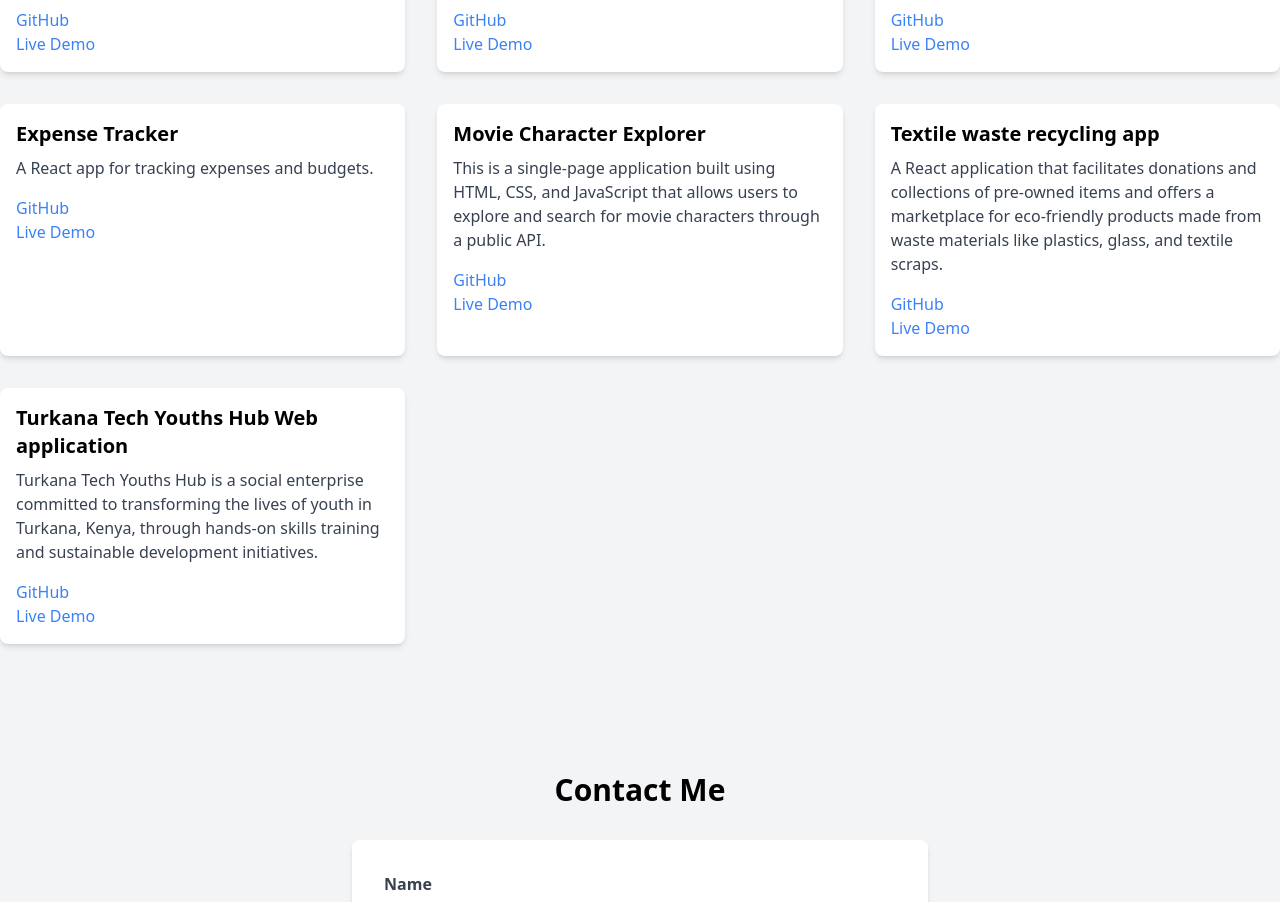
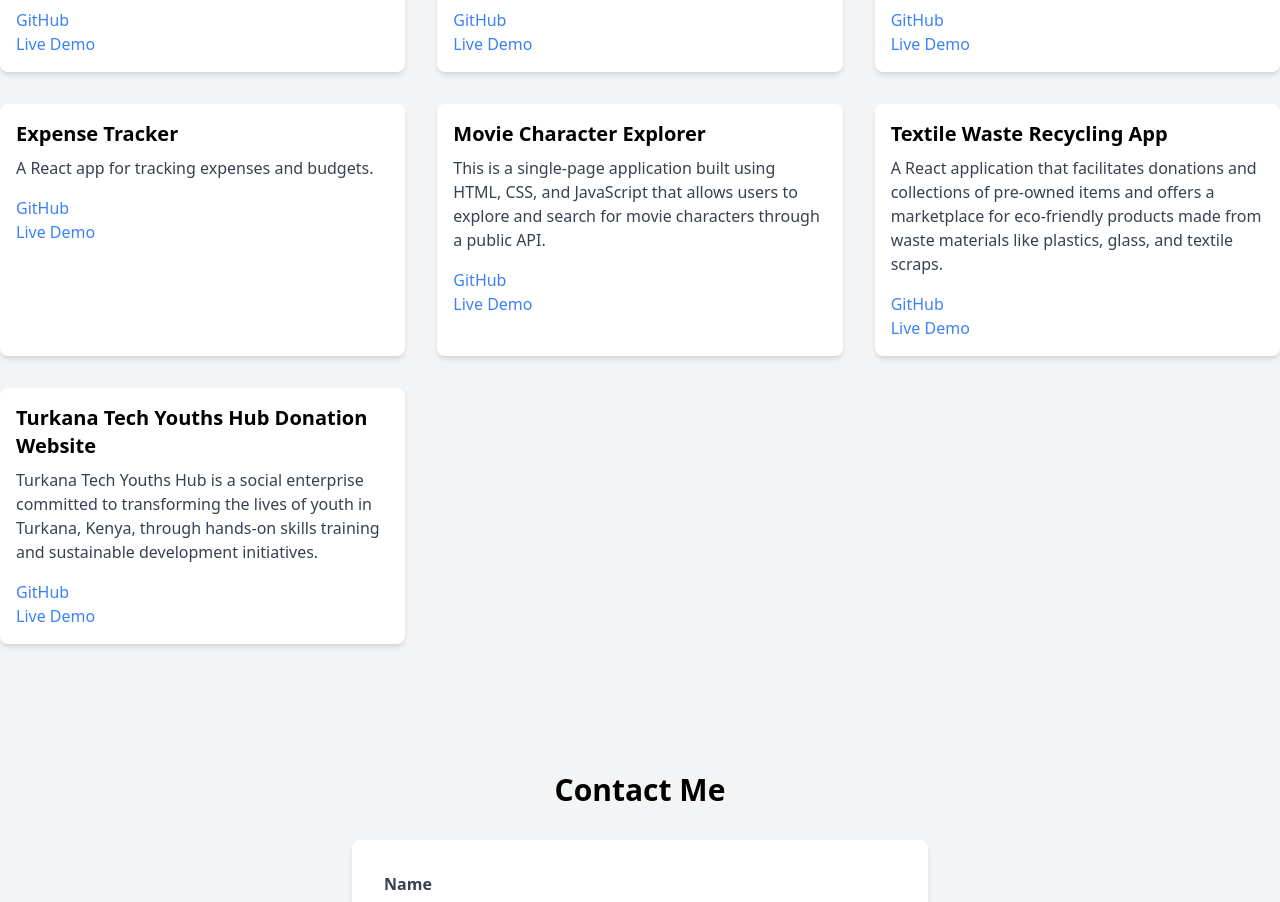
Before and after one commit to benjaminmweribaya/Benjamin-Mweri-Baya-Portfolio, a React (Create React App) app in the folder frontend/: page / in a window 1280 px wide. Shown: the part 1080-1982 px from the top of the page. Built offline with nearby package versions, Linux system fonts and the light colour scheme; the HTML template or start-up script is replaced by a standard one.

Commit message:
update projects

```diff
--- a/frontend/src/components/Projects.jsx
+++ b/frontend/src/components/Projects.jsx
@@ -32,13 +32,13 @@ const projects = [
     liveDemo: "#"
   },
   {
-    title: "Textile waste recycling app",
+    title: "Textile Waste Recycling App",
     description: "A React application that facilitates donations and collections of pre-owned items and offers a marketplace for eco-friendly products made from waste materials like plastics, glass, and textile scraps.",
     github: "https://github.com",
     liveDemo: "#"
   },
   {
-    title: "Turkana Tech Youths Hub Web application",
+    title: "Turkana Tech Youths Hub Donation Website",
     description: "Turkana Tech Youths Hub is a social enterprise committed to transforming the lives of youth in Turkana, Kenya, through hands-on skills training and sustainable development initiatives.",
     github: "https://github.com",
     liveDemo: "#"
```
--------------------------------
### WORK TO COMPLETE
Copy each line of the listing that contains the string "title".

### RESPONSE
-    title: "Textile waste recycling app",
+    title: "Textile Waste Recycling App",
-    title: "Turkana Tech Youths Hub Web application",
+    title: "Turkana Tech Youths Hub Donation Website",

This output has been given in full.